+++ Records supplied
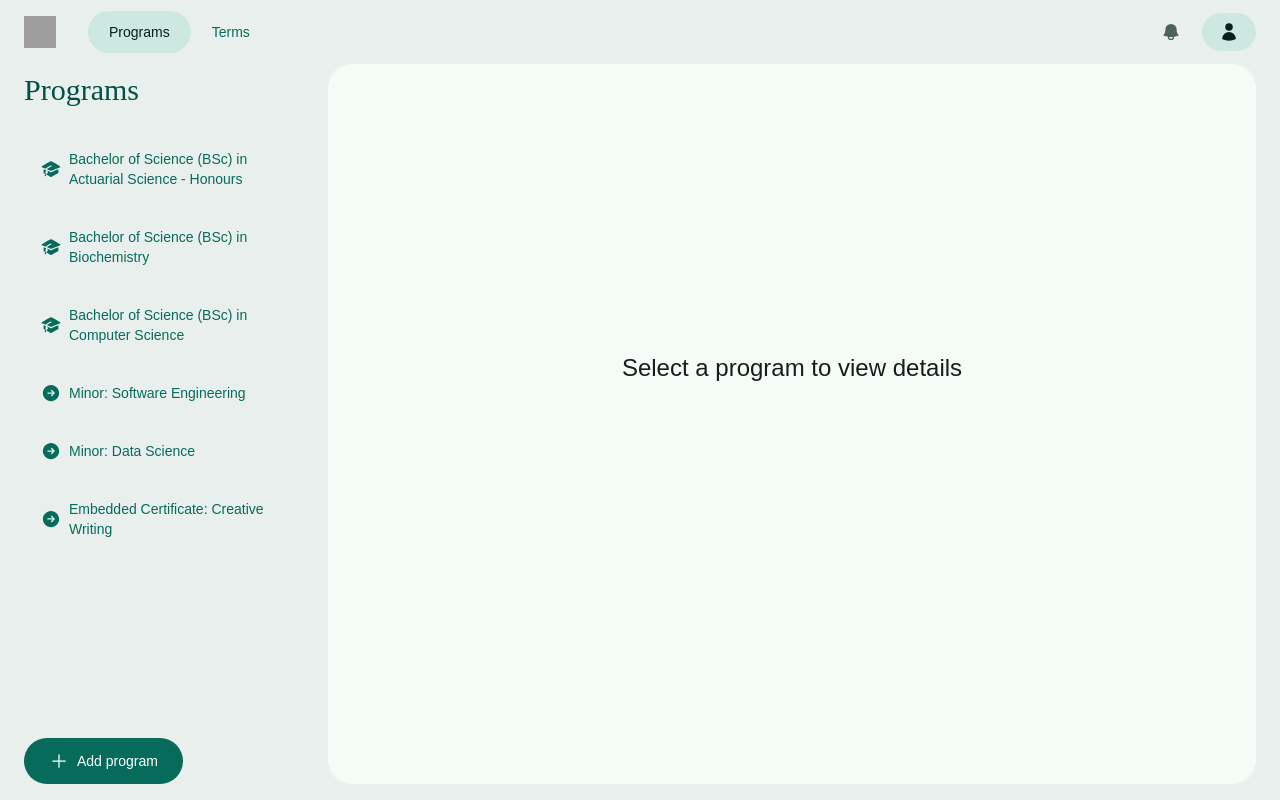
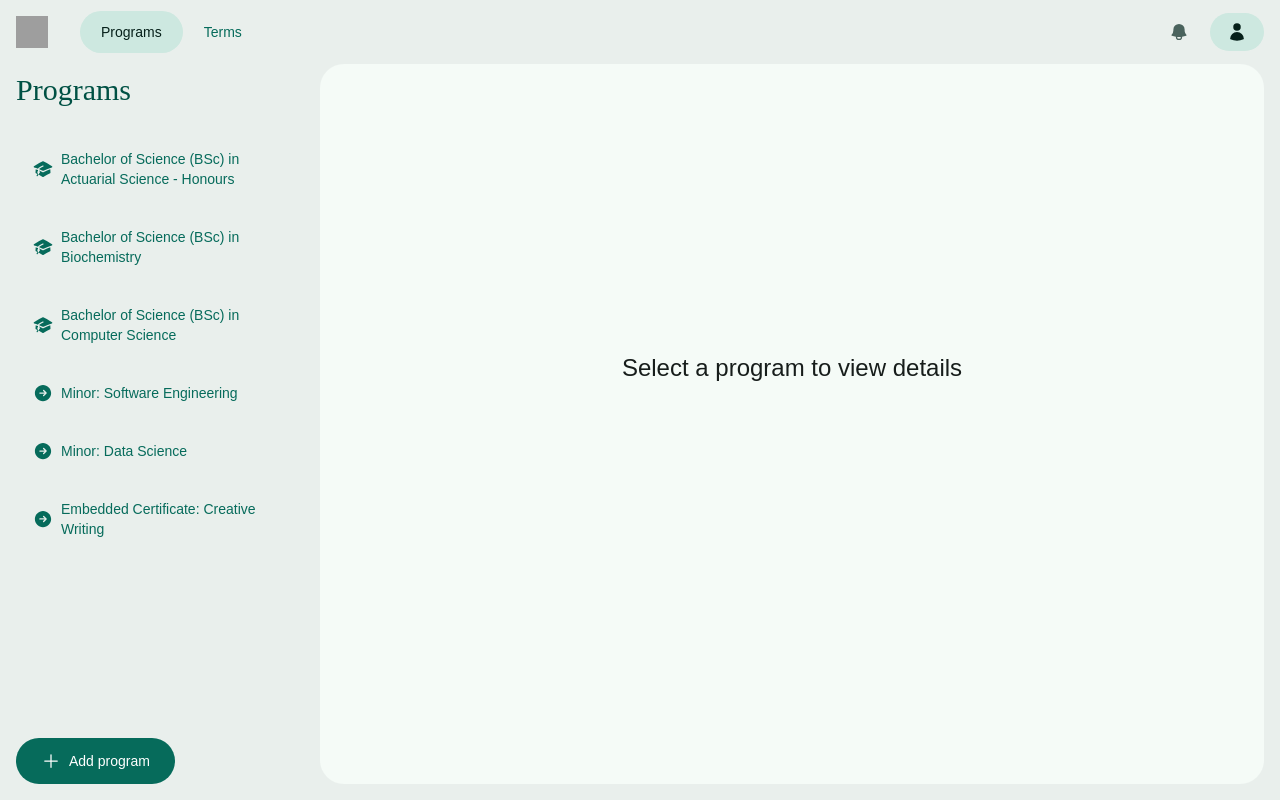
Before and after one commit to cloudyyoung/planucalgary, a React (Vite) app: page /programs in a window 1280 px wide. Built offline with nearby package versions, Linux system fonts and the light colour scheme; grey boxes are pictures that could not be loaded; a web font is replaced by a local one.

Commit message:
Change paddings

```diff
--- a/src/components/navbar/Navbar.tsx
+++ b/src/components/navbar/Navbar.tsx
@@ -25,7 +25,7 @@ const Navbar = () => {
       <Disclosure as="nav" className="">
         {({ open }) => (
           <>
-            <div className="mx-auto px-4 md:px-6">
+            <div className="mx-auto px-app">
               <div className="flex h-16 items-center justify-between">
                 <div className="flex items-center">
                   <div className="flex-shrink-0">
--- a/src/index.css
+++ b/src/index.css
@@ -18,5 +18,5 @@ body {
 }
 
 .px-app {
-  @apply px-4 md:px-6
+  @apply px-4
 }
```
++++++
• **Instructions for the task**: Go through the records above and return each line in which the word "className" occurs.

• **Answer for this exercise**:
       <Disclosure as="nav" className="">
-            <div className="mx-auto px-4 md:px-6">
+            <div className="mx-auto px-app">
               <div className="flex h-16 items-center justify-between">
                 <div className="flex items-center">
                   <div className="flex-shrink-0">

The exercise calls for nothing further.